** Opening Data under study block **

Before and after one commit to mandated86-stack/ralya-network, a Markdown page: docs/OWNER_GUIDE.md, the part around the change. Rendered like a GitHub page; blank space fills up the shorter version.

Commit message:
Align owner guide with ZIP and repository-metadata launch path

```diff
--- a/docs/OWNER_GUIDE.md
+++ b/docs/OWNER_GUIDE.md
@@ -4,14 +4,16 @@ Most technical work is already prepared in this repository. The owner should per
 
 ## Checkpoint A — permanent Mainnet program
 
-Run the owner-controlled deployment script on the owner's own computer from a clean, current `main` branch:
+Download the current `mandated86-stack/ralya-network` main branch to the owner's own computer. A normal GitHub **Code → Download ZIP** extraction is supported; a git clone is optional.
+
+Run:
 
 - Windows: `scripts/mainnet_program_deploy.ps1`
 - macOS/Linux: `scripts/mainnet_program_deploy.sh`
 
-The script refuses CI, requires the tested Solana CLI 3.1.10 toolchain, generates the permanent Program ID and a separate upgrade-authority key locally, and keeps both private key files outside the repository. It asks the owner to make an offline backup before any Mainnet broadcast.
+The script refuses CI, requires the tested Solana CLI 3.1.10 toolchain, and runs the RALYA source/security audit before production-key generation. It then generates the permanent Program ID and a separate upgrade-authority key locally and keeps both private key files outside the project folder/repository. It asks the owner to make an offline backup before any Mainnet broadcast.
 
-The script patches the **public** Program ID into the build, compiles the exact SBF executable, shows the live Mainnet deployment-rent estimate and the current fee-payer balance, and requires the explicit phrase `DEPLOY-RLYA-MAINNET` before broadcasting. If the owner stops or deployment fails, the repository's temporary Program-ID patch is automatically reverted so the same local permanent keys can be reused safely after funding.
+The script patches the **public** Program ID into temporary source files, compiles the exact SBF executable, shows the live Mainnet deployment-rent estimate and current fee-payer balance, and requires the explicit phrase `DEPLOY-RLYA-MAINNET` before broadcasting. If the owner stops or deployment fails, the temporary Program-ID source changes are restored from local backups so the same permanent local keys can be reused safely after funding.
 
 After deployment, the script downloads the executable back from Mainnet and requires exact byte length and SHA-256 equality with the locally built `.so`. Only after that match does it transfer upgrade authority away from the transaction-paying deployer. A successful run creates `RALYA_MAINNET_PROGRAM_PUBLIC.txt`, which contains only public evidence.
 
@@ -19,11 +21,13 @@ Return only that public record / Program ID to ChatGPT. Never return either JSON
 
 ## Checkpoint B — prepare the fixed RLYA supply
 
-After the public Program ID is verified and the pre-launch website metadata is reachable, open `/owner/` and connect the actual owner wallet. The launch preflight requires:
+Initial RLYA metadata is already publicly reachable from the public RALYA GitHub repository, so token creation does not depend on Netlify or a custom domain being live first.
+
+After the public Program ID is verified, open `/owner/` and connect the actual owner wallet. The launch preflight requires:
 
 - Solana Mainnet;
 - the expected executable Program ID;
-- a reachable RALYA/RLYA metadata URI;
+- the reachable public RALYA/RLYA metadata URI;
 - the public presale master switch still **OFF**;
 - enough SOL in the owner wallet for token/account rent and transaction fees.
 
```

** Closing Data under study block **

What you should do:
Go through the entries above and copy each line holding the string "metadata".

Task answer:
Align owner guide with ZIP and repository-metadata launch path
-After the public Program ID is verified and the pre-launch website metadata is reachable, open `/owner/` and connect the actual owner wallet. The launch preflight requires:
+Initial RLYA metadata is already publicly reachable from the public RALYA GitHub repository, so token creation does not depend on Netlify or a custom domain being live first.
-- a reachable RALYA/RLYA metadata URI;
+- the reachable public RALYA/RLYA metadata URI;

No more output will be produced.